Adding diversity and dealing with COVID
During his 12 years at the business school, Randall has increased the number of tenure and tenure-track female faculty there, Simmons said. He also credited Randall with starting the First Ascent Scholars Program, which provides financial aid for first-generation students and those from underrepresented communities.
“At the end of the day,” Randall said Thursday, “we will be measured by our humanity, who we care for, who we brought in and not who we left behind. I have the faith that we will reach out to this community, and this university will give the gift of higher education to this entire state.”
He said, too, that he has other “big aspirations for this university,” including following up with Watkins’ progress on getting more students to graduate and expanding ways that students can experience learning — online, in person, in internships and more.
“We can be a premier institution and we will be,” he said in front of a red backdrop of the school’s seal. “I have an abiding faith in the students, the faculty and the staff.”
It has been under his leadership that the business school gained a national reputation — including several first place rankings in college publications — for innovation and entrepreneurship. Currently, seven of the school’s programs are also ranked in the top 25 in the country, according to the U.’s news release.
Randall has expanded the institutes and centers at the business school that give students a firsthand look at a career in business or finance with internships, fellowships and jobs. Those include the Sorenson Impact Center and the Kem C. Gardner Policy Institute.
And during the past year, he served as the economic lead on Utah’s Unified Command COVID-19 Response Team. He directed his faculty team at the business school to do research on mask-wearing, which concluded that mandating face coverings lowers the incidence of virus infections, saves lives and boosts commercial activity.
“It reduces COVID spread in our communities,” he said at the time, “but it also increases consumer mobility in stores and restaurants and also increases consumer spending.”

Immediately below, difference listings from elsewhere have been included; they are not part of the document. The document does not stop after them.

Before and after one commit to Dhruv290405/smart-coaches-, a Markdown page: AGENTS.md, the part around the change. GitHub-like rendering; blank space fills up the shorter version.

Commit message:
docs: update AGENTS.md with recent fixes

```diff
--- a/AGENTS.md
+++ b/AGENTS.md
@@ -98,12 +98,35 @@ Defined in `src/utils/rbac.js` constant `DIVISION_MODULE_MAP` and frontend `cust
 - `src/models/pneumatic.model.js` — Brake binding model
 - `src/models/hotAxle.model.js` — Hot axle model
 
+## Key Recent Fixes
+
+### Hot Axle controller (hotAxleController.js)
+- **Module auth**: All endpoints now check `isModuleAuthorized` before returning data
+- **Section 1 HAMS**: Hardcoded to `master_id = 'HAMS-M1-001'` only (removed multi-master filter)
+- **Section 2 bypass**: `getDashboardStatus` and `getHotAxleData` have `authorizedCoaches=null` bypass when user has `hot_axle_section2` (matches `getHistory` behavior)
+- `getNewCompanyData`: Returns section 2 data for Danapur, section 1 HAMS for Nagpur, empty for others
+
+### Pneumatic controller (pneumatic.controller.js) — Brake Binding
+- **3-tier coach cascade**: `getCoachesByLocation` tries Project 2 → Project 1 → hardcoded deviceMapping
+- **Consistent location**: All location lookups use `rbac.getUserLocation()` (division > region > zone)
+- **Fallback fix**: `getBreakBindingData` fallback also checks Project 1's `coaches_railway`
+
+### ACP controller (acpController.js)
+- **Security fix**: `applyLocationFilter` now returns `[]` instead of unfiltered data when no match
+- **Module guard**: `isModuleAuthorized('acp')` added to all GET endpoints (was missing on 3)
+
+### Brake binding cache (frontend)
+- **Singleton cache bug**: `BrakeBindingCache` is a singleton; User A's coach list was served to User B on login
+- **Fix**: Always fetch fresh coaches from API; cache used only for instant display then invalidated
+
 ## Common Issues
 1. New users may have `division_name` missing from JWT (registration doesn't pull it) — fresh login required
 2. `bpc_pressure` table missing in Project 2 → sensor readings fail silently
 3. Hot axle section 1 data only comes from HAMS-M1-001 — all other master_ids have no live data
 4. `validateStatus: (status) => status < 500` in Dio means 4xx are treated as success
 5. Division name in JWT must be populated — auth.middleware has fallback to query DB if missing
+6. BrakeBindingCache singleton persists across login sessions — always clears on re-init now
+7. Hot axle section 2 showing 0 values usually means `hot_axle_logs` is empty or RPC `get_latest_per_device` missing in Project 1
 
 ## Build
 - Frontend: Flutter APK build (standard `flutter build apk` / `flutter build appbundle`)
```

He told students Wednesday that he wants to do as much as possible to keep them safe on campus when they return later this month — and he does want them back in person to learn. But his hands are somewhat tied. The Legislature banned the school, as a public college, from instituting vaccine or mask requirements.
“Right now, what we’re doing is probably the most aggressive thing we can do,” he said. “I know to many of you, that probably doesn’t feel very good.”
On Thursday, he wore a mask before accepting the post, pulling off the red and black face covering to reveal a large smile.
‘What lies in front of the University of Utah’
After graduating from the U. in 1990, Randall went on to earn a master of business administration and doctorate in operations and information management from the Wharton School at the University of Pennsylvania.
He had his first job as a senior consultant at Arthur Andersen LLP, an accounting firm based in Chicago, according to his LinkedIn page.
Then, he joined the staff at the U. in 1999 as a professor of accounting. He served as the faculty director of the University Venture Fund, the largest student-run venture fund in the United States.
Now, as president of the U., he will be tasked with leading a sprawling campus of more than 33,000 students and 23,700 employees, with a top-tier medical complex and a renowned natural history museum — that he’ll have to account for beyond the already award-winning business school.
“There are no better opportunities in higher education and health care in this country,” he said, “than what lies in front of the University of Utah.”
Randall said he wants to replicate his experience as a student there for all students — giving them opportunities to grow and learn and lead — and, mostly importantly, to improve.
From the English class where he got his first F to the theater class where his professor helped him get over his fear of public speaking to becoming the president of the University of Utah, he’s changed.